A recent article called "Gamma Radiation Fluctuations During Alternative Healing Therapy" (M. Sue Benford, Joseph Talnagi, Deborah Burr Doss, Shane Boosey, and Larry E. Arnold, Alternative Therapies, Vol. 5. No. 4, July 1999) could have been good science. The experimenters simply needed to know more about what they were doing.
The empirical claim is made in this paper that various kinds of "energy therapies" such as therapeutic touch, Polarity therapy, Reiki, and others can be empirically shown to reduce the amount of gamma radiation from a human body. This is purported to represent a clue as to how these therapies may work, by "redirecting" energy flows.
In the reported experiment, a single Sodium Iodide gamma ray detector registered counts
as it was moved from a point in space near the patient's head to the pelvic area. Ten
standing-observer, ten sham therapy, and ten active therapy sessions were conducted.
"Polarity therapy" was used in which the therapist attempts to realign the "vital energy . . .
that is innate to all living beings." The detector was attached to a recording device. The
authors claim a consistent and dramatic decrease in the number of gamma rays
measured in a subject's electromagnetic field during Polarity therapy
Now, the experiment did not demonstrate that the human body emits gamma rays in any significant amount.
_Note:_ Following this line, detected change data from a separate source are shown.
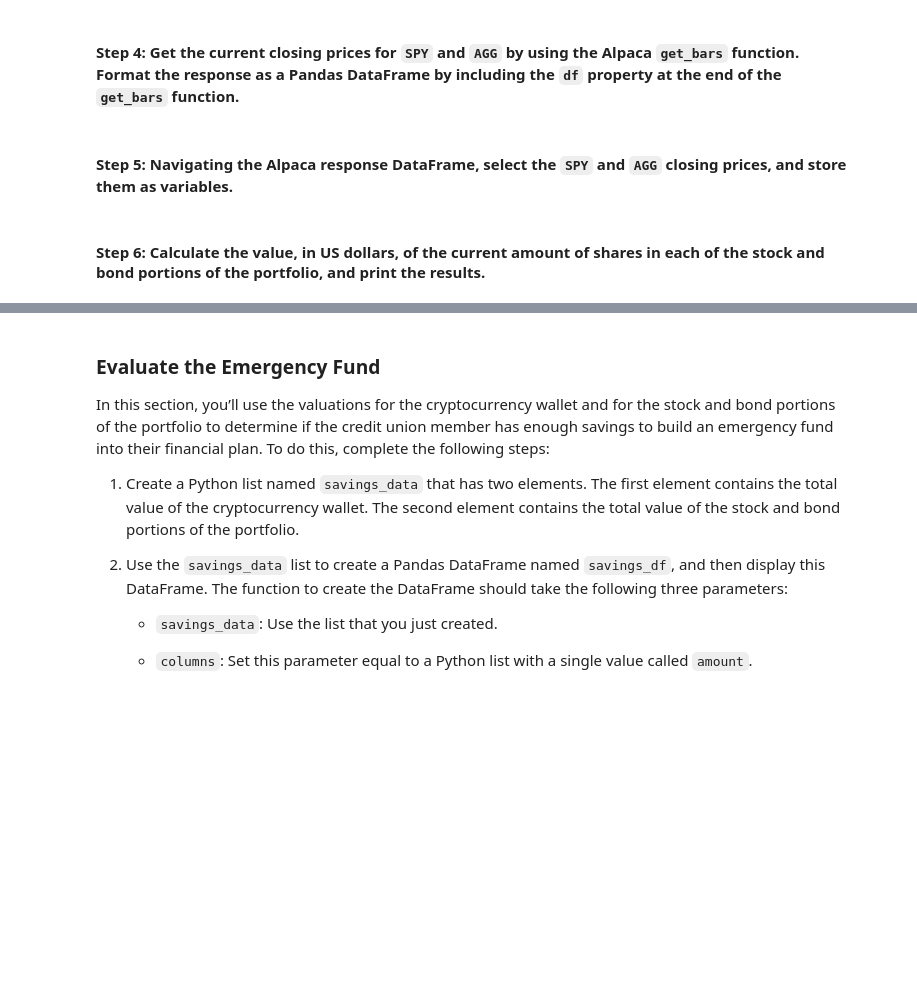
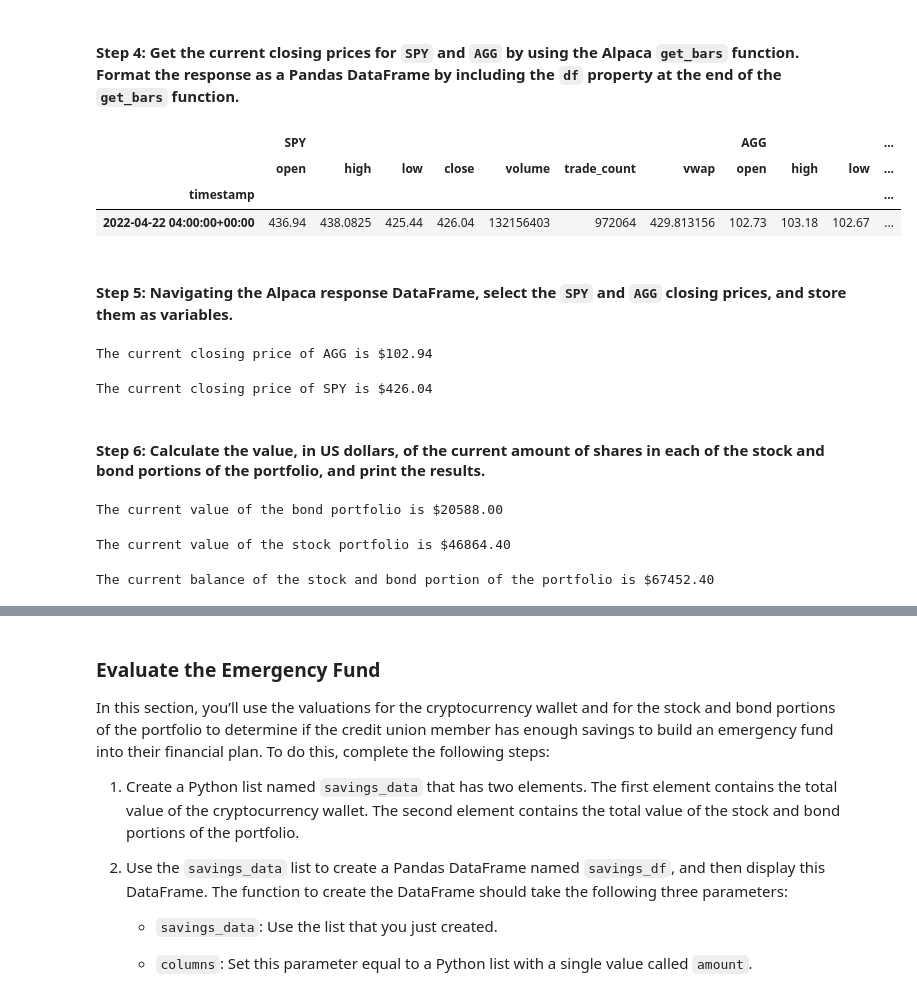
Before and after one commit to mbf2139/Financial_Planning_With_APIs, a Jupyter notebook: financial_planning_tools.ipynb, the cells around one changed output, grey strips where cells are left out. Drawn from its saved outputs; the diff is of its cells as text; code cells hidden in the pictures; blank space fills up the shorter version.

```diff
--- a/financial_planning_tools.ipynb
+++ b/financial_planning_tools.ipynb
@@ -184,11 +186,15 @@ agg_shares = 200
 #### Step 2: Set the variables for the Alpaca API and secret keys. Using the Alpaca SDK, create the Alpaca `tradeapi.REST` object. In this object, include the parameters for the Alpaca API key, the secret key, and the version number.
 # %%
 # Set the variables for the Alpaca API and secret keys
-# YOUR CODE HERE
-# YOUR CODE HERE
+alpaca_api_key = os.getenv("ALPACA_API_KEY")
+alpaca_secret_key = os.getenv("ALPACA_SECRET_KEY")
 
 # Create the Alpaca tradeapi.REST object
-# YOUR CODE HERE
+api = tradeapi.REST(
+    alpaca_api_key,
+    alpaca_secret_key,
+    api_version = "v2"
+)
 # %% [markdown]
 #### Step 3: Set the following parameters for the Alpaca API call:
 
@@ -199,39 +205,63 @@ agg_shares = 200
 - `start_date` and `end_date`: Use the same date for these parameters, and format them with the date of the previous weekday (or `2020-08-07`). This is because you want the one closing price for the most-recent trading day.
 # %%
 # Set the tickers for both the bond and stock portion of the portfolio
-# YOUR CODE HERE
+tickers = 'SPY', 'AGG'
 
 # Set timeframe to 1Day
-# YOUR CODE HERE
+timeframe = '1Day'
 
 # Format current date as ISO format
 # Set both the start and end date at the date of your prior weekday
 # This will give you the closing price of the previous trading day
 # Alternatively you can use a start and end date of 2020-08-07
-# YOUR CODE HERE
-# YOUR CODE HERE
+start_date = pd.Timestamp('2022-04-22', tz='America/New_York').isoformat()
+end_date = pd.Timestamp('2022-04-22', tz='America/New_York').isoformat()
 # %% [markdown]
 #### Step 4: Get the current closing prices for `SPY` and `AGG` by using the Alpaca `get_bars` function. Format the response as a Pandas DataFrame by including the `df` property at the end of the `get_bars` function.
 # %%
 # Use the Alpaca get_bars function to get current closing prices the portfolio
 # Be sure to set the `df` property after the function to format the response object as a DataFrame
-# YOUR CODE HERE
+ticker_data = api.get_bars(
+    tickers,
+    timeframe,
+    start=start_date,
+    end=end_date
+).df
 
 # Reorganize the DataFrame
 # Separate ticker data
-# YOUR CODE HERE
+SPY = ticker_data[ticker_data['symbol']=='SPY'].drop('symbol', axis=1)
+AGG = ticker_data[ticker_data['symbol']=='AGG'].drop('symbol', axis=1)
 
 # Concatenate the ticker DataFrames
-# YOUR CODE HERE
+ticker_data = pd.concat([SPY, AGG], axis=1, keys=['SPY', 'AGG'])
 
 # Review the first 5 rows of the Alpaca DataFrame
-# YOUR CODE HERE
+ticker_data.head()
+# %% [output]
+|  | SPY |  |  |  |  |  |  | AGG |  |  | ... |
+|  | open | high | low | close | volume | trade_count | vwap | open | high | low | ... |
+| timestamp |  |  |  |  |  |  |  |  |  |  | ... |
+| 2022-04-22 04:00:00+00:00 | 436.94 | 438.0825 | 425.44 | 426.04 | 132156403 | 972064 | 429.813156 | 102.73 | 103.18 | 102.67 | ... |
 # %% [markdown]
 #### Step 5: Navigating the Alpaca response DataFrame, select the `SPY` and `AGG` closing prices, and store them as variables.
+# %%
+# Access the closing price for AGG from the Alpaca DataFrame
+# Converting the value to a floating point number
+#agg_close_price = ticker_data['AGG']['close'][0].astype(float)
+agg_close_price = float(ticker_data['AGG']['close'][0])
+#agg_close_price.index = agg_close_price.index.date
+
+# Print the AGG closing price
+print(f'The current closing price of AGG is ${agg_close_price}')
+# %% [output]
+The current closing price of AGG is $102.94
 # %%
-# Access the closing price for AGG from the Alpaca DataFrame
+# Access the closing price for SPY from the Alpaca DataFrame
 # Converting the value to a floating point number
-agg_close_price = # YOUR CODE HERE
+spy_close_price = float(ticker_data['SPY']['close'][0])
 
-# Print the AGG closing price
-# YOUR CODE HERE
+# Print the SPY closing price
+print(f'The current closing price of SPY is ${spy_close_price}')
+# %% [output]
+The current closing price of SPY is $426.04
@@ -246,22 +269,28 @@ spy_close_price = # YOUR CODE HERE
 #### Step 6: Calculate the value, in US dollars, of the current amount of shares in each of the stock and bond portions of the portfolio, and print the results.
 # %%
 # Calculate the current value of the bond portion of the portfolio
-agg_value = # YOUR CODE HERE
+agg_value = agg_shares * agg_close_price
 
 # Print the current value of the bond portfolio
-# YOUR CODE HERE
+print(f'The current value of the bond portfolio is ${agg_value:0.2f}')
+# %% [output]
+The current value of the bond portfolio is $20588.00
 # %%
 # Calculate the current value of the stock portion of the portfolio
-spy_value = # YOUR CODE HERE
+spy_value = spy_shares * spy_close_price
 
 # Print the current value of the stock portfolio
-# YOUR CODE HERE
+print(f'The current value of the stock portfolio is ${spy_value:0.2f}')
+# %% [output]
+The current value of the stock portfolio is $46864.40
 # %%
 # Calculate the total value of the stock and bond portion of the portfolio
-total_stocks_bonds = # YOUR CODE HERE
+total_stocks_bonds = agg_value + spy_value
 
 # Print the current balance of the stock and bond portion of the portfolio
-# YOUR CODE HERE
+print(f'The current balance of the stock and bond portion of the portfolio is ${total_stocks_bonds:0.2f}')
+# %% [output]
+The current balance of the stock and bond portion of the portfolio is $67452.40
 # %%
 # Calculate the total value of the member's entire savings portfolio
 # Add the value of the cryptocurrency walled to the value of the total stocks and bonds
```
Also changed, not shown: parts of 10 cells of this notebook.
This, by itself, would have been a result that defies known physics and worthy of headlines. Actually, if such a phenomenon existed, it would have been discovered long ago. For decades, physicists, who are nominally humans, have been standing next to gamma ray detectors far more sensitive than the one used here.
Gamma rays are photons, quanta of electromagnetic radiation, with energies of a hundred thousand electron volts or more. Only nuclear reactions are known to produce particles with such energies. The human body contains some radioactive material, but the level of radiation is so small that it is very difficult to detect. Even so, that radioactivity is essentially no different than what can be found in a rock or seawater and has nothing to do with the fundamental biological processes of living matter. These are chemical in nature and involve much lower energies, in the range of a few electron volts. Furthermore, no evidence exists for any special vital energy and no reason to associate any such hypothesis with gamma rays (see my column "The Energy Field of Life." SB Vol. 8, No. 2, June 1998 and my article "Bioenergetic Fields," Sci. Rev. Alt. Med. Vol. 3, No. 1, Spring/Summer 1999).
In any case, the experiment reported in Alternative Therapies was far too crude and insensitive to measure nuclear gamma radiation from anything. Any nearby physics professor or graduate student would have recommended, first of all, that the experiment be conducted under a shield, say in a sub-basement but more preferably underground in a mine or tunnel under a mountain. This is necessary to eliminate cosmic ray background, which is most likely what they were measuring with their setup.
To assure that they were measuring high energy particles, the physicist would have recommended that the experimenters perform pulse-height analysis on the signal. The authors claim to have used a radioactive source to calibrate their apparatus, but they do not present any data on what the detector read in the absence of this source.
The experimenters would also have been advised that using a single detector channel was
hopeless. Two detectors operated in time coincidence is a bare minimum for any nuclear
counting experiment. Other provisions, such as a magnetic field to deflect away charged
particles (gamma rays are electrically neutral) and some kind of directional information,
which can be done with a multiple-counter arrangement, would be highly recommended.
Otherwise the detector will be overwhelmed by the far greater number of low energy
cosmic ray particles passing through.
The intensity of cosmic rays falls very steeply with energy, and any number of small effects such as temperature or moisture changes in the lab will cause the signal in a single detector to fluctuate widely, far more than expected from the normal statistics that was assumed in the analysis of the data in this experiment. Their claim of a statistically significant result is unjustified. All this stuff is well known, but you have to take a lot of physics and math courses to learn it.
In short, the experiment may be feasible. But the way it was done was too crude, too lacking in the most rudimentary controls, to be taken seriously. The authors appear to have succumbed to the fatal temptation of seeing what they wanted to see.
Thanks to Dr. John E. Dodes for alerting me to the paper and commenting on a earlier draft of this column. Thanks also to Professor David Yount for his comments.